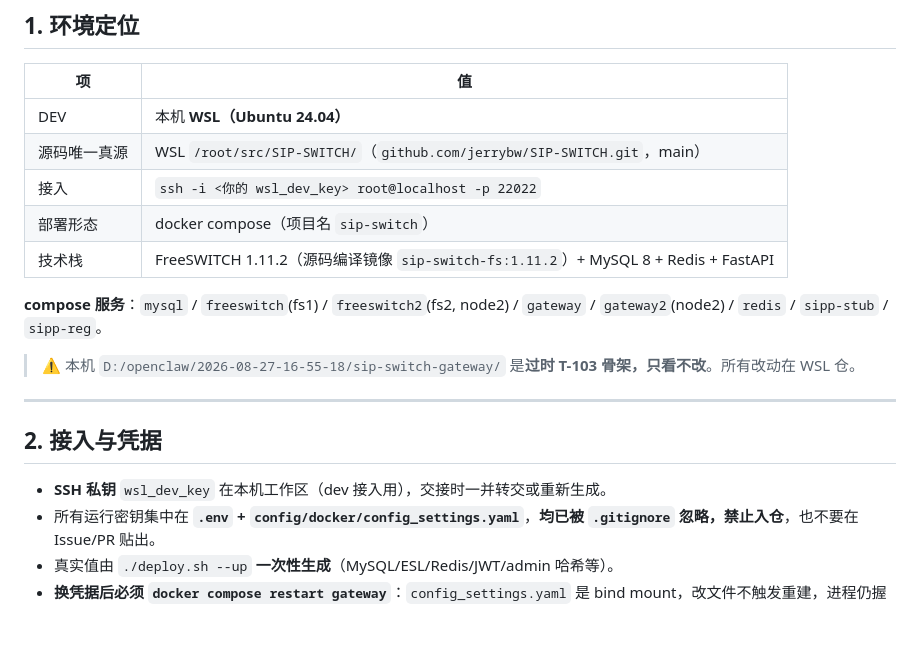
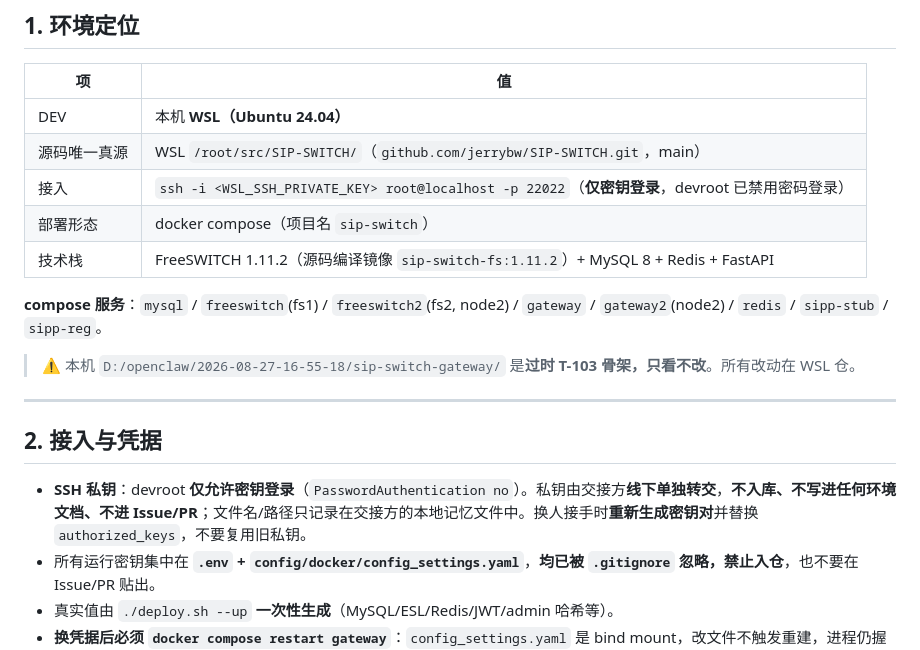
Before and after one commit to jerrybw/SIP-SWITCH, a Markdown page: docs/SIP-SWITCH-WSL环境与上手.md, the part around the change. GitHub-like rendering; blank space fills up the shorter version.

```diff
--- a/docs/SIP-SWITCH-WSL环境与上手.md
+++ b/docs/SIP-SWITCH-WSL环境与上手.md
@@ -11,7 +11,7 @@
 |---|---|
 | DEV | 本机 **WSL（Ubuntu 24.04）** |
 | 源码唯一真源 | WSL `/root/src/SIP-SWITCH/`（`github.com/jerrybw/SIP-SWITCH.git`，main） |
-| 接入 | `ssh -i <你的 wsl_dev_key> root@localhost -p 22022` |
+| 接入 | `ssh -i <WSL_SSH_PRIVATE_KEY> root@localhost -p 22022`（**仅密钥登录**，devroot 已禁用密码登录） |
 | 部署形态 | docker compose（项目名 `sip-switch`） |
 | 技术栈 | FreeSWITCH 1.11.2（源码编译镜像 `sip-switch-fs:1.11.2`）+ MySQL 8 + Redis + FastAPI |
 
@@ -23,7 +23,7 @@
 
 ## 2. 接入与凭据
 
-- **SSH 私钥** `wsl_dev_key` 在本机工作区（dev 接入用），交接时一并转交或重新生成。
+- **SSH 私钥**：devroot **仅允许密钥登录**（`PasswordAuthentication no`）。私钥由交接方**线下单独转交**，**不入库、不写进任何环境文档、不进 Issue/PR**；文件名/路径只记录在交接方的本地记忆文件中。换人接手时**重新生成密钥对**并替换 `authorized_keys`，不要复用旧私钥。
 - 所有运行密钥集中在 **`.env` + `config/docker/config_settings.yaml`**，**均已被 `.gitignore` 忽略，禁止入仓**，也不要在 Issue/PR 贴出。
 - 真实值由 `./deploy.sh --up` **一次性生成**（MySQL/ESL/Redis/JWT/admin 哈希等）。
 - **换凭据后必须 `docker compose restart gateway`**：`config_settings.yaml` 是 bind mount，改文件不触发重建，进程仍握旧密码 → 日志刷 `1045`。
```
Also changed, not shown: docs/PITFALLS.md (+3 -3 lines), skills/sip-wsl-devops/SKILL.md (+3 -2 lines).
━━━
Description of the task
Look through the data above. Find each line with the string "docker" and copy it.

Solution to the problem
 | 部署形态 | docker compose（项目名 `sip-switch`） |
 - 所有运行密钥集中在 **`.env` + `config/docker/config_settings.yaml`**，**均已被 `.gitignore` 忽略，禁止入仓**，也不要在 Issue/PR 贴出。
 - **换凭据后必须 `docker compose restart gateway`**：`config_settings.yaml` 是 bind mount，改文件不触发重建，进程仍握旧密码 → 日志刷 `1045`。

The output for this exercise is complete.